Scientists have determined that comets produce X-ray emission when particles in the solar wind strike the atmosphere of the comet. Although most of the particles in the solar wind are hydrogen and helium atoms, the observed X-ray emission is from “heavy” atoms (that is, elements heavier than hydrogen and helium, such as carbon and oxygen). These atoms, which have had most of their electrons stripped away, collide with neutral atoms in the comet’s atmosphere. In a process called “charge exchange,” an electron is exchanged between one of these neutral atoms, usually hydrogen, and a heavy atom in the solar wind. After such a collision, an X-ray is emitted as the captured electron moves into a tighter orbit.

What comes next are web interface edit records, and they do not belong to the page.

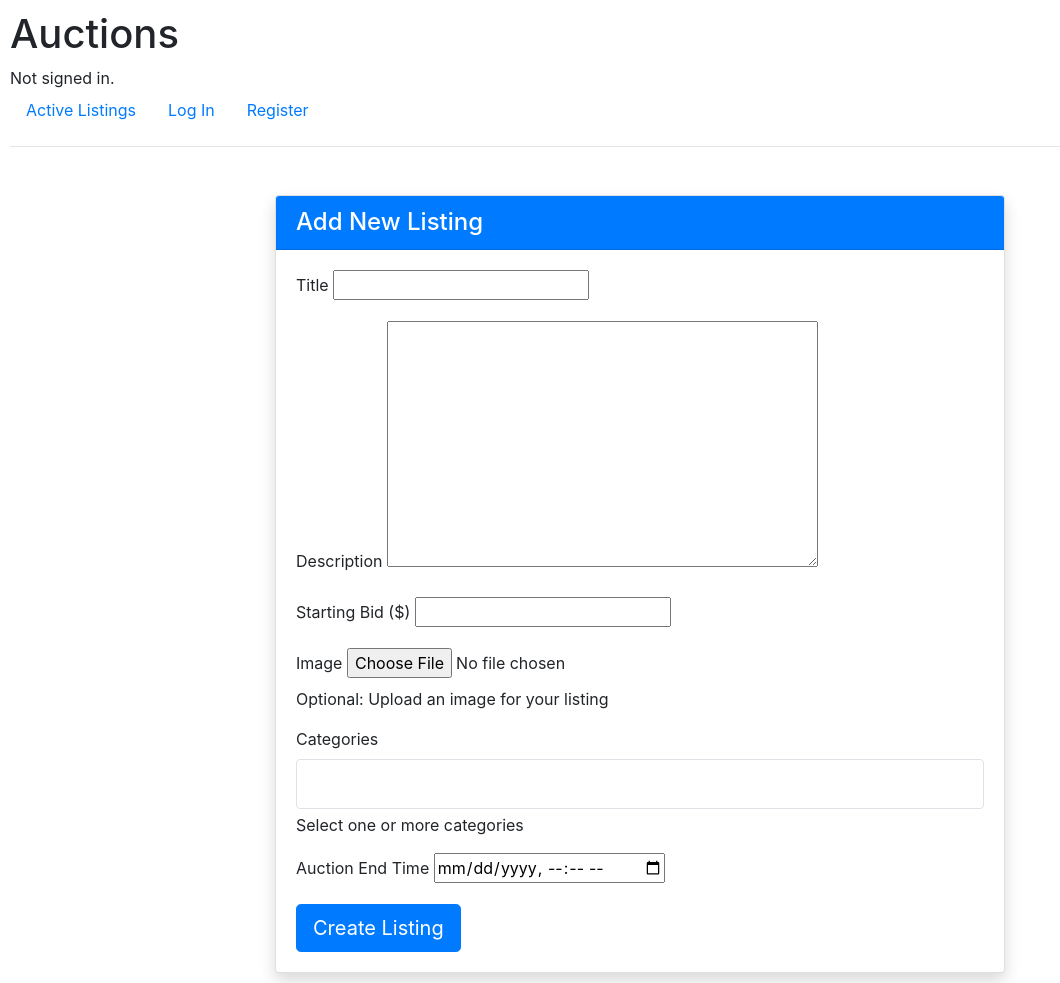
After one commit to Ahmed122000/Commerce, a Django app: template auctions/templates/auctions/new_listing.html in a window 1280 px wide. The commit adds this page. Shown: the whole page, without its empty margins (0-1060 px from the left). Run offline with Django 3.2, Linux system fonts and the light colour scheme; the template is opened without the code that fills it: values that come from a table or form of the project are taken from there, others are empty; parts of the project's set-up code (start-up, migrations or seed data) failed here and were passed over; some libraries are stand-ins or nearby versions.

Commit message:
built adding new listing functionality

```diff
--- a/auctions/admin.py
+++ b/auctions/admin.py
@@ -1,5 +1,5 @@
 from django.contrib import admin
-from .models import Listing, User, Bid, Comment
+from .models import Listing, User, Bid, Comment, Category
 # Register your models here.
 
 
@@ -8,3 +8,4 @@ admin.site.register(Listing)
 admin.site.register(User)
 admin.site.register(Bid)
 admin.site.register(Comment)
+admin.site.register(Category)
--- /dev/null
+++ b/auctions/forms.py
@@ -0,0 +1,11 @@
+from django import forms
+from .models import Listing
+
+class ListingForm(forms.ModelForm):
+    class Meta:
+        model=Listing
+        fields = ['title', 'description', 'starting_bid', 'image', 'category', 'end_time']
+        widgets = {
+            'end_time':forms.DateTimeInput(attrs={'type':'datetime-local'}),
+            'category': forms.CheckboxSelectMultiple()
+        }
--- a/auctions/models.py
+++ b/auctions/models.py
@@ -5,18 +5,22 @@ from django.utils import timezone
 
 
 class User(AbstractUser):
-    pass
+    def __str__(self):
+        return f"name: {self.username}".strip()
+
+class Category(models.Model):
+    name = models.CharField(max_length=50, unique=True, null=True, blank=True)
 
     def __str__(self):
-        return f"name: {self.username}".strip()
+        return f"{self.name}"
 
 class Listing(models.Model):
     title = models.CharField(max_length=100)
     description = models.TextField()
     starting_bid = models.DecimalField(max_digits=10, decimal_places=2)
     current_price = models.DecimalField(max_digits=10, decimal_places=2)
-    image = models.ImageField(upload_to='auctions/', blank=True, null=True)
-    category = models.CharField(max_length=50, blank=True)
+    image = models.ImageField(upload_to='listing_images/', blank=True, null=True)
+    category = models.ManyToManyField(Category, blank=True, related_name='listings')
     created_at = models.DateTimeField(auto_now_add=True)
     end_time = models.DateTimeField()
     owner = models.ForeignKey(User, on_delete=models.CASCADE, related_name='listings')
@@ -31,6 +35,9 @@ class Listing(models.Model):
             self.current_price = self.starting_bid
         super().save(*args, **kwargs)
 
+    @property
+    def highest_bid(self):
+        return self.bids.order_by('-amount').first()
 
 class Bid(models.Model):
     amount = models.DecimalField(max_digits=10, decimal_places=2)
@@ -38,15 +45,27 @@ class Bid(models.Model):
     listing = models.ForeignKey(Listing, on_delete=models.CASCADE, related_name="bids")
     created_at = models.DateTimeField(auto_now_add=True)
 
+    class Meta:
+        ordering = ['-amount']
+
     def __str__(self):
         return f"${self.amount} on {self.listing} by  {self.bidder.username}"
 
+
+    def save(self, *args, **kwargs):
+        super.save(*args, **kwargs)
+        if self.amound > self.listing.current_price:
+            self.listing.current_price = self.amount
+            self.listing.save()
 
 class Comment(models.Model):
     content = models.TextField(max_length=500)
     author = models.ForeignKey(User, on_delete=models.CASCADE, related_name="comments")
     listing = models.ForeignKey(Listing, on_delete=models.CASCADE, related_name="comments")
-    created_at = models.TimeField(auto_now_add=True)
+    created_at = models.DateTimeField(auto_now_add=True)
+
+    class Meta:
+        ordering = ['-created_at']
 
     def __str__(self):
         return f"comment by {self.author.username} on {self.listing.title}"
--- a/auctions/static/auctions/styles.css
+++ b/auctions/static/auctions/styles.css
@@ -1,3 +1,13 @@
 body {
     padding: 10px;
 }
+
+/* Additional custom styles for Bootstrap */
+.form-control:focus {
+    border-color: #86b7fe;
+    box-shadow: 0 0 0 0.25rem rgba(13, 110, 253, 0.25);
+}
+
+textarea.form-control {
+    min-height: 120px;
+}
--- a/auctions/templates/auctions/index.html
+++ b/auctions/templates/auctions/index.html
@@ -7,11 +7,12 @@
         {% for item in listings %}
             <li class="card mb-3">
                 <div class="row g-0">
-                    <img src='media/{{ item.image }}' class="img-fluid rounded-start">
+                    <img src='media/{{ item.image }}' class="img-fluid rounded-start" width="200px">
                     <div class="col-md-8">
                         <div class="card-body">
                             <h5 class="card-title"> {{item.title }}</h5>
                             <p class="card-text"><b>Price:</b> ${{item.current_price}}</p>
+                            <p class="card-text">{{item.description}}</p>
                             <p class="card-text"><small class="text-body-secondary" style="color: grey;"> created at: {{item.created_at}}</small></p>
                         </div>
                     </div>
--- /dev/null
+++ b/auctions/templates/auctions/new_listing.html
@@ -0,0 +1,64 @@
+{% extends "auctions/layout.html" %}
+
+{% block title %}
+    Add New Item
+{% endblock %}
+
+{% block body %}
+<div class="container mt-5">
+    <div class="row justify-content-center">
+        <div class="col-md-8">
+            <div class="card shadow">
+                <div class="card-header bg-primary text-white">
+                    <h4 class="mb-0">Add New Listing</h4>
+                </div>
+                <div class="card-body">
+                    <form method="post" action="{% url 'new_listing' %}" enctype="multipart/form-data">
+                        {% csrf_token %}
+
+                        <div class="mb-3">
+                            <label for="id_title" class="form-label">Title</label>
+                            {{ form.title }}
+                        </div>
+
+                        <div class="mb-3">
+                            <label for="id_description" class="form-label">Description</label>
+                            {{ form.description }}
+                        </div>
+
+                        <div class="mb-3">
+                            <label for="id_starting_bid" class="form-label">Starting Bid ($)</label>
+                            {{ form.starting_bid }}
+                        </div>
+
+                        <div class="mb-3">
+                            <label for="id_image" class="form-label">Image</label>
+                            {{ form.image }}
+                            <div class="form-text">Optional: Upload an image for your listing</div>
+                        </div>
+
+                        <div class="mb-3">
+                            <label class="form-label">Categories</label>
+                            <div class="border rounded p-3" style="max-height: 200px; overflow-y: auto;">
+                                {{ form.category }}
+                            </div>
+                            <div class="form-text">Select one or more categories</div>
+                        </div>
+
+                        <div class="mb-3">
+                            <label for="id_end_time" class="form-label">Auction End Time</label>
+                            {{ form.end_time }}
+                        </div>
+
+                        <div class="d-grid">
+                            <button type="submit" class="btn btn-primary btn-lg">Create Listing</button>
+                        </div>
+                    </form>
+                </div>
+            </div>
+        </div>
+    </div>
+</div>
+
+
+{% endblock %}
```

The Chandra data allowed scientists to estimate the amount of carbon and nitrogen in the solar wind, finding values that agree with those derived independently using other instruments such as NASA’s Advanced Composition Explorer (ACE). New measurements of the amount of neon in the solar wind were also obtained.
The detailed model developed to analyze the Chandra data on comets ISON and PanSTARRS demonstrates the value of X-ray observations for deriving the composition of the solar wind. The same techniques can be used, together with Chandra data, to investigate interactions of the solar wind with other comets, planets, and the interstellar gas.
A paper describing these results appeared in February 20th, 2016 issue of The Astrophysical Journal and is available online. The authors are Bradford Snios and Vasili Kharchenko (University of Connecticut), Carey Lisse (Johns Hopkins University), Scott Wolk (Harvard-Smithsonian Center for Astrophysics), Konrad Dennerl (Max Planck Institute for Extraterrestrial Physics) and Michael Combi (University of Michigan).
NASA’s Marshall Space Flight Center in Huntsville, Alabama, manages the Chandra program for NASA’s Science Mission Directorate in Washington. The Smithsonian Astrophysical Observatory in Cambridge, Massachusetts, controls Chandra’s science and flight operations.
Chandra’s science instrument module was designed and developed by Ball Aerospace & Technologies Corp. in Boulder, Colorado. It was integrated with instruments provided by the Smithsonian Astrophysical Observatory, Penn State University, Massachusetts Institute of Technology, Space Research Organization of The Netherlands, and the Max Planck Institute in Germany. Ball Aerospace also developed the Aspect Camera Assembly.